Last week in episode 8 of Rooftop Prince (SBS Wed/Thurs 21:55) ) we got to see the posh newly constructed flat that Chairman Yeo has had built for her ‘grandson’. Rooftop flats are usually the cheapest kind of accommodation in Korea – they look like a small box built on top of a flat roof. So when we see a character in a Korean drama (usually the heroine) going up the narrow rickety steps to the roof, we know straight away that she’s poor!
But I’ve never thought the rooftop flats looked that bad. At least they have some open space outside where people can sit or hang washing and there’s probably a good view of the city from up there too. On the other hand, they are small and cramped and look like they might be cold in the winter with all those thin external walls – even with ondol underfloor heating. And they are often up hilly roads away from bus stops and stations.
But in last week’s episode we really got to see the striking difference between a cheapo rooftop flat and luxury rooftop accommodation. If rooftop accommodation looked like this, everyone would want to live there (below). The old tiny flat where the characters were living has been knocked down and a new deluxe model built in its place. Apparently it took the crew only 4 days to build the new set. I read an article about this on the SBS website and I’ve tried to translate it here below.
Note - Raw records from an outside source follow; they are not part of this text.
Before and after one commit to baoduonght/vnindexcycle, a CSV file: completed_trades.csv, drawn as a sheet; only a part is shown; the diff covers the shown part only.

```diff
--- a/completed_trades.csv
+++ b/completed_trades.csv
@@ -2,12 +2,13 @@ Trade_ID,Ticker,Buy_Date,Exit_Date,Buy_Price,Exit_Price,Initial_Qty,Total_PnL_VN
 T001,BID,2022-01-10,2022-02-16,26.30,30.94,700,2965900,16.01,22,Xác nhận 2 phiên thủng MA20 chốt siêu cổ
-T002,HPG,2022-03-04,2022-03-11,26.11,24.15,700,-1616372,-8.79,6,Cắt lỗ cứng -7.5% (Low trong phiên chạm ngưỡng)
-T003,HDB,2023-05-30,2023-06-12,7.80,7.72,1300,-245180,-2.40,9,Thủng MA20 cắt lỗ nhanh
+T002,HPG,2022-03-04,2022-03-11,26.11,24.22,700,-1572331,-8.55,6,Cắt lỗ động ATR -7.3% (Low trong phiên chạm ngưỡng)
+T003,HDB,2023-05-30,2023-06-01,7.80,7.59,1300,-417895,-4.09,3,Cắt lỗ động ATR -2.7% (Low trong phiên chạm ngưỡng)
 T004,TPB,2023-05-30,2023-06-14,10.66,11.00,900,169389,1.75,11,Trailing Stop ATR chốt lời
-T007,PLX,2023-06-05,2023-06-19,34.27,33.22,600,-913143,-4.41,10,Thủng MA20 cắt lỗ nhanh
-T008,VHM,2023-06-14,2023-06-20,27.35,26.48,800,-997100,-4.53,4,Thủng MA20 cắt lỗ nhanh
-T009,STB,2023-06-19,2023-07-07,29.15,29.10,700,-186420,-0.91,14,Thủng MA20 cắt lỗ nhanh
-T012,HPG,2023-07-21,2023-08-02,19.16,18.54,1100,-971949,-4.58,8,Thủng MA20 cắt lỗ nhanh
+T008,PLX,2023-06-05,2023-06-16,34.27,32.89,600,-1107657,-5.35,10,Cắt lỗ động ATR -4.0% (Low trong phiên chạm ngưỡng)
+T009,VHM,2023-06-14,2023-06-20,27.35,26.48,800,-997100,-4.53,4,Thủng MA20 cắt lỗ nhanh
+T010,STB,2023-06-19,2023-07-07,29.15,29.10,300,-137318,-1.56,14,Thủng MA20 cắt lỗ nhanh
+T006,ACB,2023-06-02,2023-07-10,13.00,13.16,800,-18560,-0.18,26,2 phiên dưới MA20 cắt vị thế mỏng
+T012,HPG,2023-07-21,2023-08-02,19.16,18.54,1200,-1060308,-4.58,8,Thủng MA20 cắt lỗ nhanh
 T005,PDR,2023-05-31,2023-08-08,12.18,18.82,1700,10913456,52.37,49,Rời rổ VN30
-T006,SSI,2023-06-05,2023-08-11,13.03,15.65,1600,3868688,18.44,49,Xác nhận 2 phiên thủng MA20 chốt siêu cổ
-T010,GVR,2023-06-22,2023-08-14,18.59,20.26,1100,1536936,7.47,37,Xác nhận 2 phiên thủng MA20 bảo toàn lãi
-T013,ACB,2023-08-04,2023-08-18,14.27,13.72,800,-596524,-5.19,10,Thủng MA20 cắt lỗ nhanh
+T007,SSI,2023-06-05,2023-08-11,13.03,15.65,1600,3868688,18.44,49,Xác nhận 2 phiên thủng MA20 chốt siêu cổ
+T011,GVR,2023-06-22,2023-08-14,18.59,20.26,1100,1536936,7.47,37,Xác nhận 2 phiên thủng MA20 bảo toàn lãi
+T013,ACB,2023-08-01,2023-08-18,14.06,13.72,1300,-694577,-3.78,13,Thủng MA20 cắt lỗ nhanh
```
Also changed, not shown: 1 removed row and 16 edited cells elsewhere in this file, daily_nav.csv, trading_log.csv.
In this exercise I focused on highlighting vocabulary related to drama production.
[옥탑방 왕세자] 새로 태어난 옥탑방, 럭셔리 ‘옥탑궁’으로 변신
‘Rooftop Prince’ From a rooftop room, a new luxury ‘rooftop palace’ is born Continue reading “The new rooftop flat in ‘Rooftop Prince’” »